About this task » Copy out, from the entries below, each line that holds the string "linspace".

(Change detection outputs)
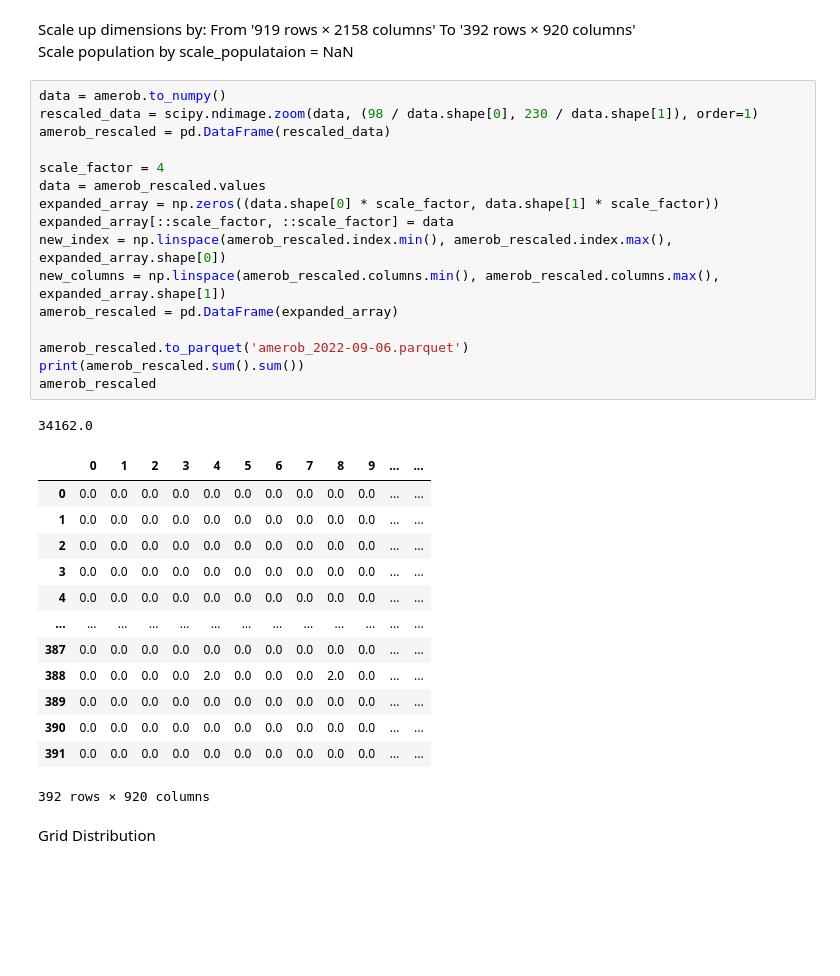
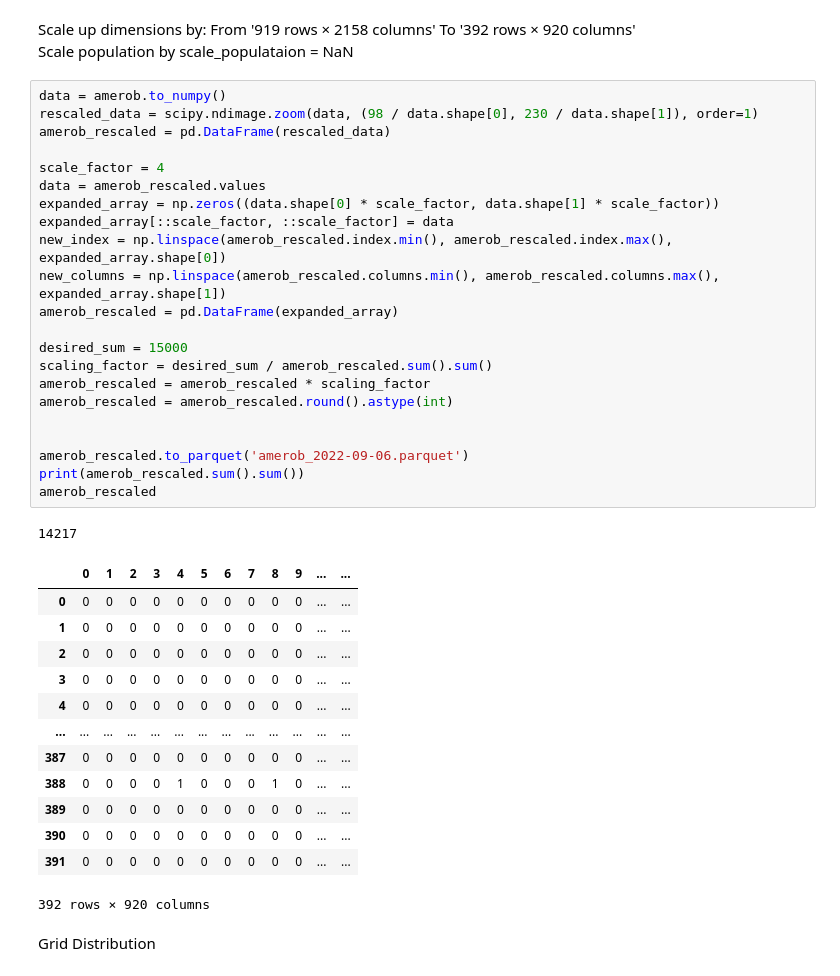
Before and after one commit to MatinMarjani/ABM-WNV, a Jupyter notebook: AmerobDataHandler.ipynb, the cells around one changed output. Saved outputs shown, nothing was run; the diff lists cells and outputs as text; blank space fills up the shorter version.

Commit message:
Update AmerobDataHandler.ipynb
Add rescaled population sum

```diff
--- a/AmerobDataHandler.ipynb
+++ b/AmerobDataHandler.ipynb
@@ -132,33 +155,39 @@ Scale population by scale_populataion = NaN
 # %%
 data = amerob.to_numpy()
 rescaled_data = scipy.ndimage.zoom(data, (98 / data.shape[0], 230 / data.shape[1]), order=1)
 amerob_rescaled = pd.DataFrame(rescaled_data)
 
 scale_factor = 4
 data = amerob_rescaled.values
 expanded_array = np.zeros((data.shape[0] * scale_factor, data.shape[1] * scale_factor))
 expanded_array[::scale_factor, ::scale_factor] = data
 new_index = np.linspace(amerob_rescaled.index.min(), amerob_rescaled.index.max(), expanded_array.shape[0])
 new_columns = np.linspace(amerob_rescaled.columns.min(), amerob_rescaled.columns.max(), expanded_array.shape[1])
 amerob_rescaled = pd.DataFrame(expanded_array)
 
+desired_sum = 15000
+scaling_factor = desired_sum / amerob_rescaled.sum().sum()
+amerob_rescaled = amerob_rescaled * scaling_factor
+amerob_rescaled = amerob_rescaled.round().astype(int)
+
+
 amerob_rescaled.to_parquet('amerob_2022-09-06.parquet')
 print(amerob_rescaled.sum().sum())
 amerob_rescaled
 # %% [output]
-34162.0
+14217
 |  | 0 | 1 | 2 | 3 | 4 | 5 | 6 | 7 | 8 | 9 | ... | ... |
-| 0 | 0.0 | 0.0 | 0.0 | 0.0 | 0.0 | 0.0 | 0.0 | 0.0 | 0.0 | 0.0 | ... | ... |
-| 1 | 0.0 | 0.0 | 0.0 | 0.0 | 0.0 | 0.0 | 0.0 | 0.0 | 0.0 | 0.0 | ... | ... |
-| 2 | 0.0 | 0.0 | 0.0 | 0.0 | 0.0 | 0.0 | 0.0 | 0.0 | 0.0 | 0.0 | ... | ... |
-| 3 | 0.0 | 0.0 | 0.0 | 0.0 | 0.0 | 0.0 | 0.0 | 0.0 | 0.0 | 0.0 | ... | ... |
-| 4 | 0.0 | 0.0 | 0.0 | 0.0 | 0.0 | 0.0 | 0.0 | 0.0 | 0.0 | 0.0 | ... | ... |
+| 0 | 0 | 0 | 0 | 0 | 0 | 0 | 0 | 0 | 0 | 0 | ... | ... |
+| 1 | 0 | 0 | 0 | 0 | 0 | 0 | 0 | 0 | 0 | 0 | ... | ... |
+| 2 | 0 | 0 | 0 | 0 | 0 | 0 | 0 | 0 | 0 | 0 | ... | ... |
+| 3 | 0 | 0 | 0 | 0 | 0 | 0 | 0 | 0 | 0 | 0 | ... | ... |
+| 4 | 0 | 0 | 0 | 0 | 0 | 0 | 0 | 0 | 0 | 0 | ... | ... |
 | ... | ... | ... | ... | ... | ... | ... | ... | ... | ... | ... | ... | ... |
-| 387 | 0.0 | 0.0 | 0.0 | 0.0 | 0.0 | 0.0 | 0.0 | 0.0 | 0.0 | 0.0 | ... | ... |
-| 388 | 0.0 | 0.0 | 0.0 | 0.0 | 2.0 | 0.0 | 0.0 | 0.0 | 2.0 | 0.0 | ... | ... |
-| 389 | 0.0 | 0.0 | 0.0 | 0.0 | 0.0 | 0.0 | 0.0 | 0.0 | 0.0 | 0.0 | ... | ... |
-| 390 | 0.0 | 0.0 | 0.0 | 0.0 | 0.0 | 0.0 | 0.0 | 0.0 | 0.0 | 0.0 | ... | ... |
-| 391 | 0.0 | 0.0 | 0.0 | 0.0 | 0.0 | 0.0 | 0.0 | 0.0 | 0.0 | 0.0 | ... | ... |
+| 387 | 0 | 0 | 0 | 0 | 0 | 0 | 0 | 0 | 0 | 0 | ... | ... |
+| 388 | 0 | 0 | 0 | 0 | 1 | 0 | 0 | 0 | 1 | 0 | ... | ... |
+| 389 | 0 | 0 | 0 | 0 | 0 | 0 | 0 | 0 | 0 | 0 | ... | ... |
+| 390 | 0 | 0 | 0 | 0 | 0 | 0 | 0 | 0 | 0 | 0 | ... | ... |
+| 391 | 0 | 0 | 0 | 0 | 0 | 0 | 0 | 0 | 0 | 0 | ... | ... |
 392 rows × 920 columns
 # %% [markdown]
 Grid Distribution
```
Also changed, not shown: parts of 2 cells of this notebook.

Output for this task »
 new_index = np.linspace(amerob_rescaled.index.min(), amerob_rescaled.index.max(), expanded_array.shape[0])
 new_columns = np.linspace(amerob_rescaled.columns.min(), amerob_rescaled.columns.max(), expanded_array.shape[1])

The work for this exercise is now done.